Posted: 24th November 2015   In: Business Employment, Individual Employment

A sub-contractor has won its appeal that workers who were temporarily laid off while employed on a building project should still qualify to be transferred to a new firm under TUPE regulations.

The sub-contractor had been engaged by a construction company to work on a large contract. It assigned a number of workers to carry out the required tasks. There was then a period of two months when it received no new assignments on the site. However, work was due to resume in January 2013.

The workers were temporarily laid off under the terms of their employment contracts, which contained terms agreed nationally by the Construction Industry Joint Council.

When the development was due to resume, the construction company hired a new firm carry out the work.

The sub-contractor asserted that this amounted to a service provision change under the Transfer of Undertakings (Protection of Employment) Regulations 2006 (TUPE). It said the workers were an organised grouping of employees whose principal purpose was to carry out of the construction company’s activities.

The Employment Tribunal disagreed. It found that although there had been a service provision change, the workers could not be an "organised grouping of employees" because their activities had ceased prior to January.

That decision was overturned by the Employment Appeal Tribunal. It held that there was nothing in the regulations to suggest that a temporary cessation of activities at that time precluded the continued existence of the organised grouping.

Furthermore, to find that a temporary lay-off would cause an organised grouping to lose its identity would cut across TUPE protection and negate the effect of a national agreement such as the Construction Industry Joint Council terms.

Something more than a temporary lay-off caused by a temporary absence of work was required to dissolve the organised grouping. An organised grouping of employees could have a purpose of carrying out activities even during a period of temporary cessation. They did not have to be physically carrying out those activities at the relevant time.

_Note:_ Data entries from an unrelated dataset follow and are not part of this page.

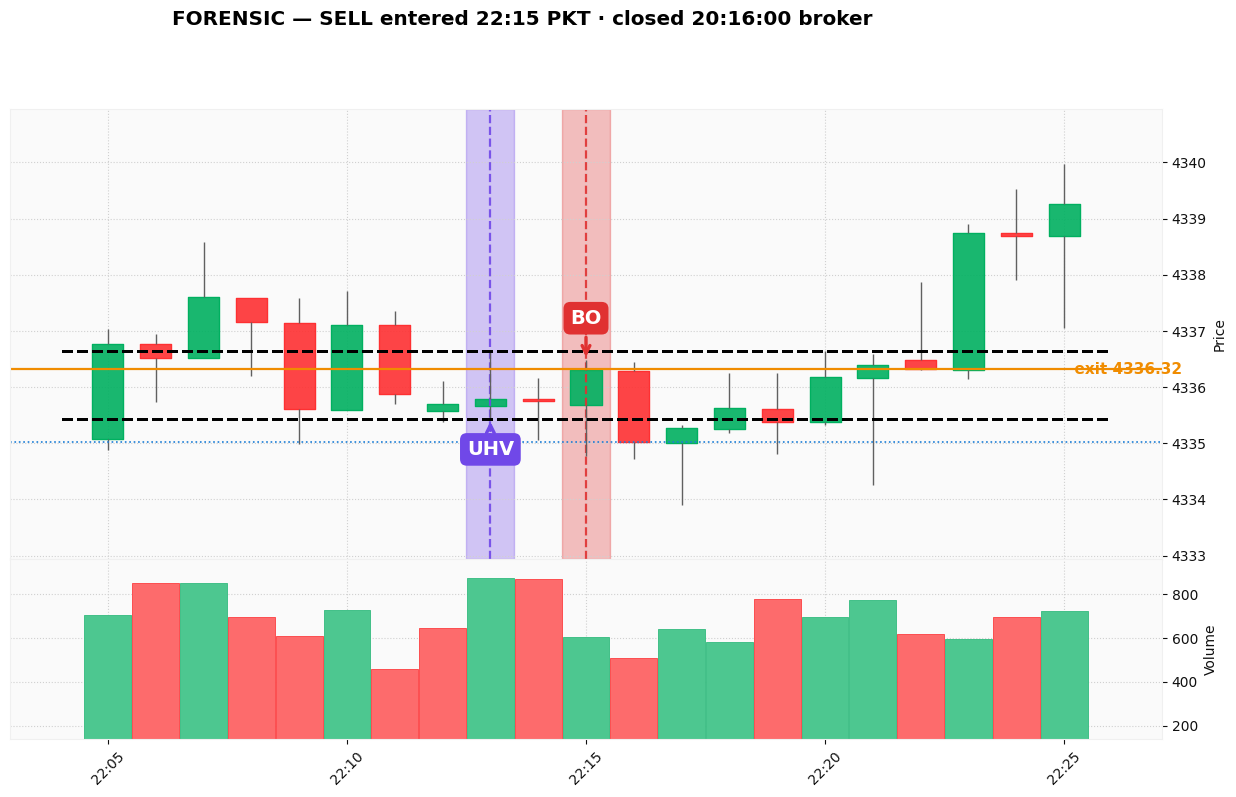
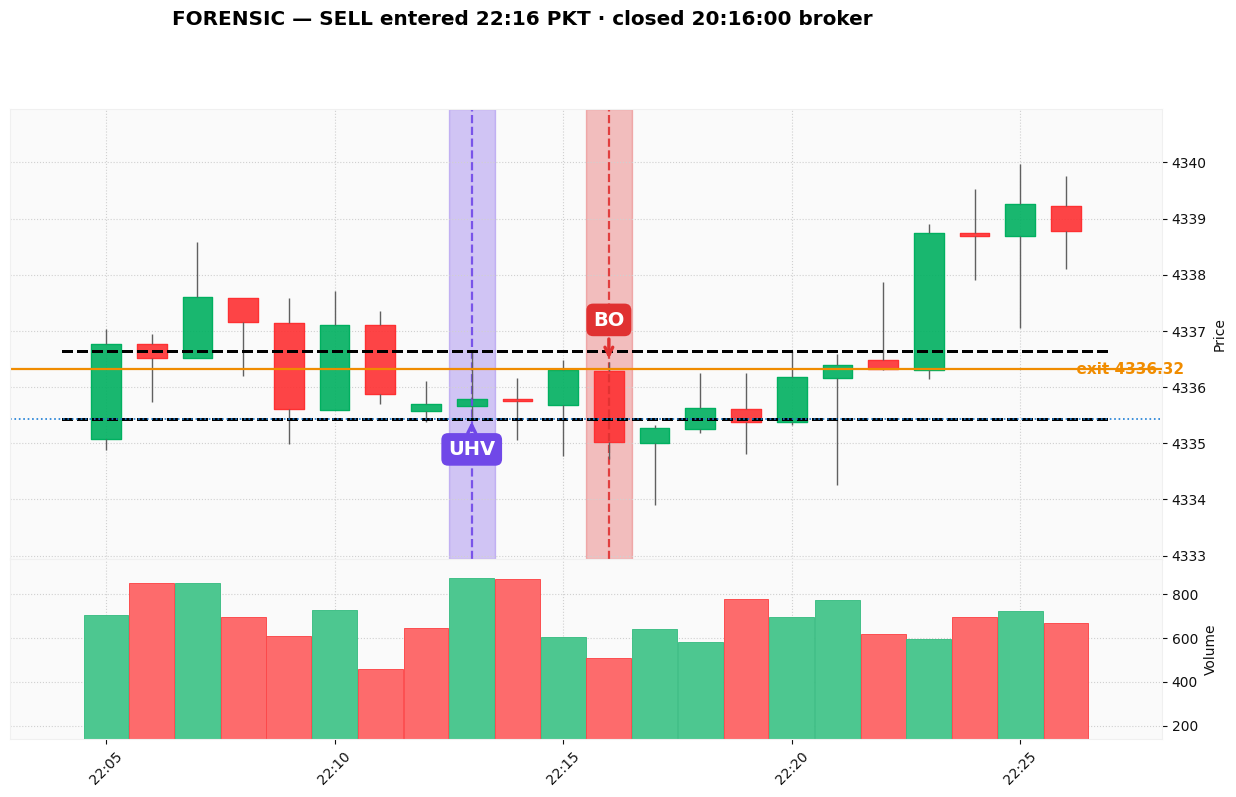
FORENSIC ATTRIBUTION FIXED (Zee: 'UHV and BO are both green, this is impossible' — he was right, the chart was lying): for signal-path trades the tool guessed the breakout candle from the FIRE MINUTE, but the matcher emits after a candle closes and the EA fires seconds later, so it kept labelling th
Also: camel humps smoothed (Zee: 'a bit jittery') — 22 spline points per segment plus a centred 9-point moving average, so the curve flows without leaving the swings.

diff --git a/monitor/forensic_chart.py b/monitor/forensic_chart.py
@@ -202,6 +202,41 @@ def resolve_trade(broker_ts, side):
                     if abs(abs(x[4] - para) - 3.0) < 0.35:
                         lamp = x[4]
                         break
+    # GROUND TRUTH FIRST (2026-08-07, Zee: "UHV and BO are both green, impossible"):
+    # a signal-path fire prints its id, and the matcher logged exactly what it emitted
+    # (side, entry price, setup time) in monitor/oanda_signals.jsonl. Identify the
+    # breakout candle by that ENTRY PRICE — timestamps can disagree between the live
+    # feed and the archive, prices cannot.
+    sig_id = re.search(r"signal #(\d+)", best[1])
+    if sig_id:
+        try:
+            import json as _j
+            led = Path(__file__).parent / "oanda_signals.jsonl"
+            rec = None
+            for ln in led.read_text(encoding="utf-8").splitlines():
+                d = _j.loads(ln)
+                if str(d.get("id")) == sig_id.group(1):
+                    rec = d
+            if rec:
+                want = float(rec["entry"])
+                # the live feed revises a closed bar by a few cents, so match on the
+                # NEAREST close rather than an exact one (0.50 sanity cap)
+                cands = [x for x in load()
+                         if abs((x[0] - entry_utc).total_seconds()) <= 420]
+                bo = min(cands, key=lambda x: abs(x[4] - want)) if cands else None
+                if bo is not None and abs(bo[4] - want) <= 0.50:
+                    entry_utc = bo[0]
+                    import oanda_live_matcher as _M2, build_entry_review_m5 as _B2
+                    for k3, v3 in _M2.CFG.items():
+                        setattr(_B2, k3, v3)
+                    bb2 = [_B2.Bar(x[0], x[1], x[2], x[3], x[4], int(x[5])) for x in load()]
+                    for st2 in _B2.detect_full(bb2):
+                        if st2["side"] == side and st2["open_t"] == bo[0]:
+                            uhv_utc = st2["uhv_t"]
+                            lamp = (bb2[st2["u"]].h if side == "BUY" else bb2[st2["u"]].l)
+                            break
+        except Exception:
+            pass
     if uhv_utc is None:
         # signal-path fire (no lamp in the line): ask the detector which UHV that
         # breakout candle belonged to.

diff --git a/monitor/trend_eyes.py b/monitor/trend_eyes.py
@@ -310,6 +310,17 @@ def draw(bars, back=120, out=None):
                            + (-p0 + 3 * p1 - 3 * p2 + p3) * t * t * t)
                 _curve.append((t0 + _td(seconds=span * t), y))
         _curve.append(_pts[-1])
+        # SMOOTHER (Zee 2026-08-07: "the curves are a bit jittery"): a centred moving
+        # average over the spline points irons out the staircase left by closely
+        # spaced pivots, without moving the humps themselves off the swings.
+        if len(_curve) > 9:
+            _w = 9
+            _ys2 = [q[1] for q in _curve]
+            _sm = []
+            for _i in range(len(_ys2)):
+                a0 = max(0, _i - _w // 2); b0 = min(len(_ys2), _i + _w // 2 + 1)
+                _sm.append(sum(_ys2[a0:b0]) / (b0 - a0))
+            _curve = [(_curve[_i][0], _sm[_i]) for _i in range(len(_curve))]
         _hcol = {"UPTREND": "#2f9e44", "DOWNTREND": "#e03131"}.get(
             auto_call(bars)["trend"], "#868e96")
         lines.append(_curve); colors.append(_hcol); widths.append(4.5)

Please contact Robert Bedford if you would like more information about the issues raised in this article or any aspect of employment law.

 

Posted by: Robert Bedford
Employment
Luton Office